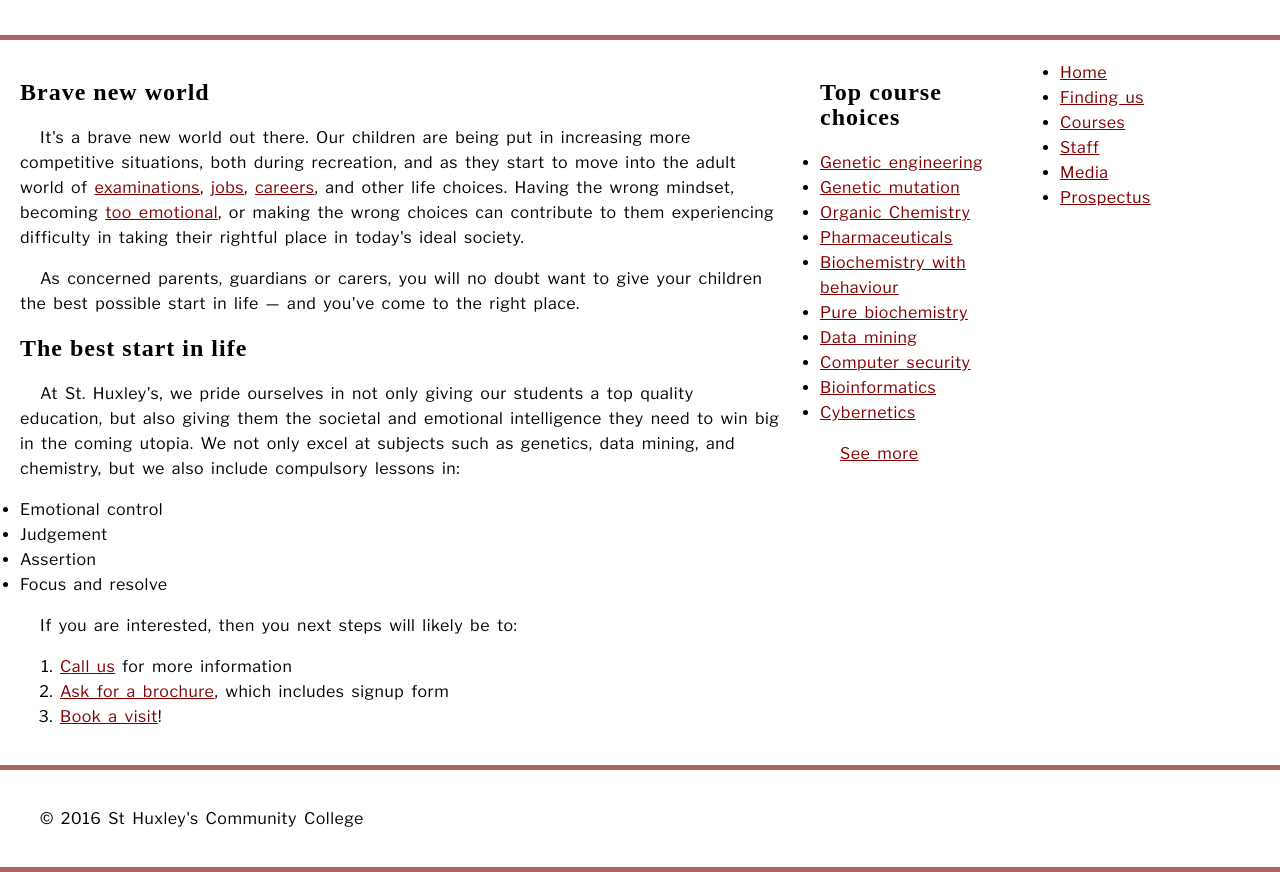
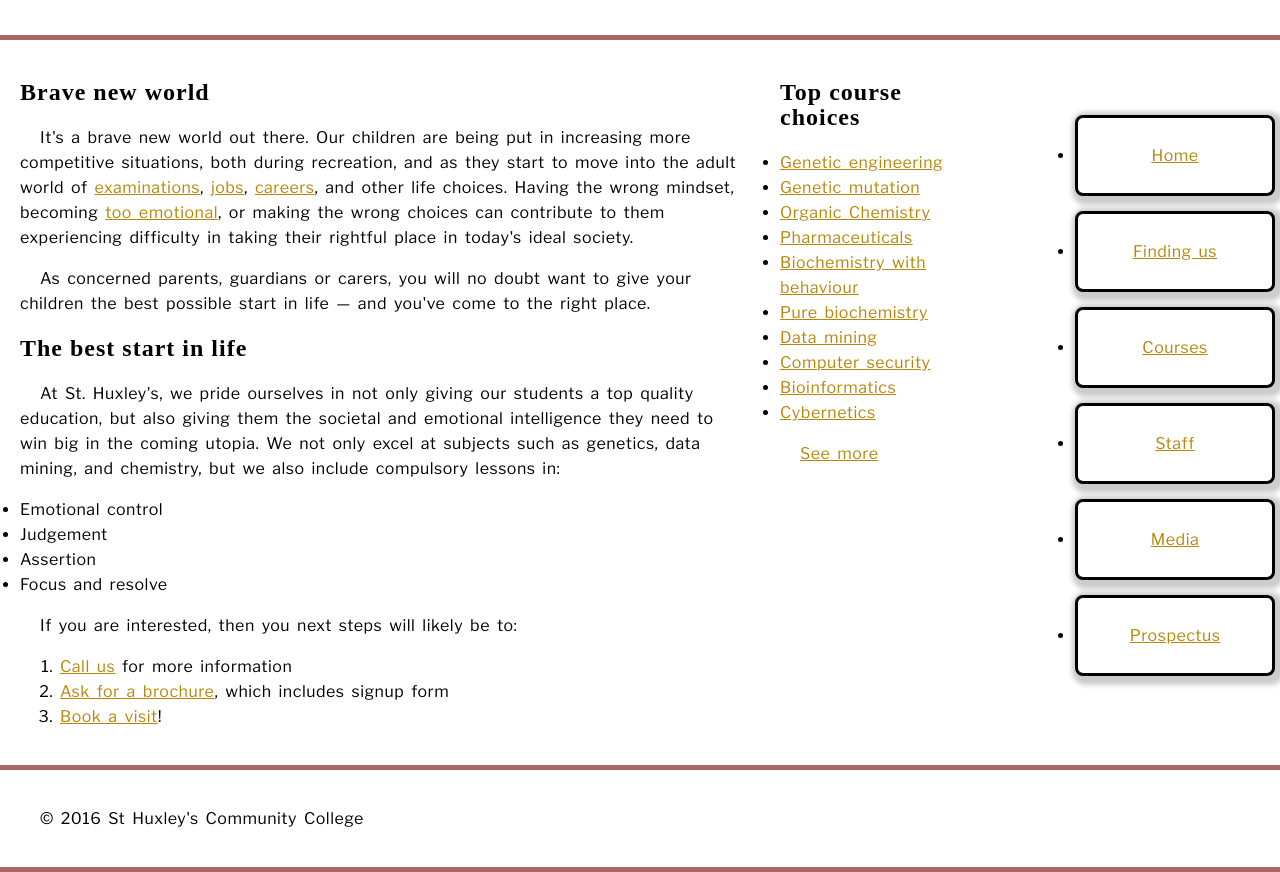
Before and after one commit to marissajjones/University_Homepage, a plain HTML site: page index.html in a window 1280 px wide. Shown: the part 78-950 px from the top of the page. Drawn offline with nearby package versions, Linux system fonts and the light colour scheme; a web font is replaced by a local one.

Commit message:
Border Boxes

```diff
--- a/index.html
+++ b/index.html
@@ -93,7 +93,7 @@
 
 
  <div class="Nav">
-      <ul>
+      <ul class="c">
         <li><a href="#" target="_blank" class"home">Home</a></li>
         <li><a href="#" target="_blank">Finding us</a></li>
         <li><a href="#" target="_blank">Courses</a></li>
--- a/style.css
+++ b/style.css
@@ -38,6 +38,7 @@ header, section, aside, nav, footer {
 header, footer {
   border-top: 5px solid #a66;
   border-bottom: 5px solid #a66;
+  padding: 20px;
 }
 
 /* WRITE YOUR CODE BELOW HERE */
@@ -59,7 +60,7 @@ h1 {
 }
 
 a {
-  color: maroon;
+  color: darkgoldenrod;
   target: blank;
 }
 
@@ -80,6 +81,26 @@ ul {
   padding: 0;
   width: 200px;
 }
+
+ul.c {
+  margin: 20px;
+  padding: 20px;
+  width: 200px;
+  text-align: center;
+}
+
+
+ul.c li {
+  margin-left: 35px;
+  padding: 25px;
+  background-color: white;
+  border-style: solid;
+  box-shadow: 3px 3px 5px 6px #ccc;
+  width: 200px;
+  margin: 15px;
+  border-radius: 8px;
+}
+
 
 {
   border: solid black 1px;
```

________

- TASK ITEM -
Every line in the listing that holds "style" belongs in the answer.

- OUTPUT -
--- a/style.css
+++ b/style.css
+  border-style: solid;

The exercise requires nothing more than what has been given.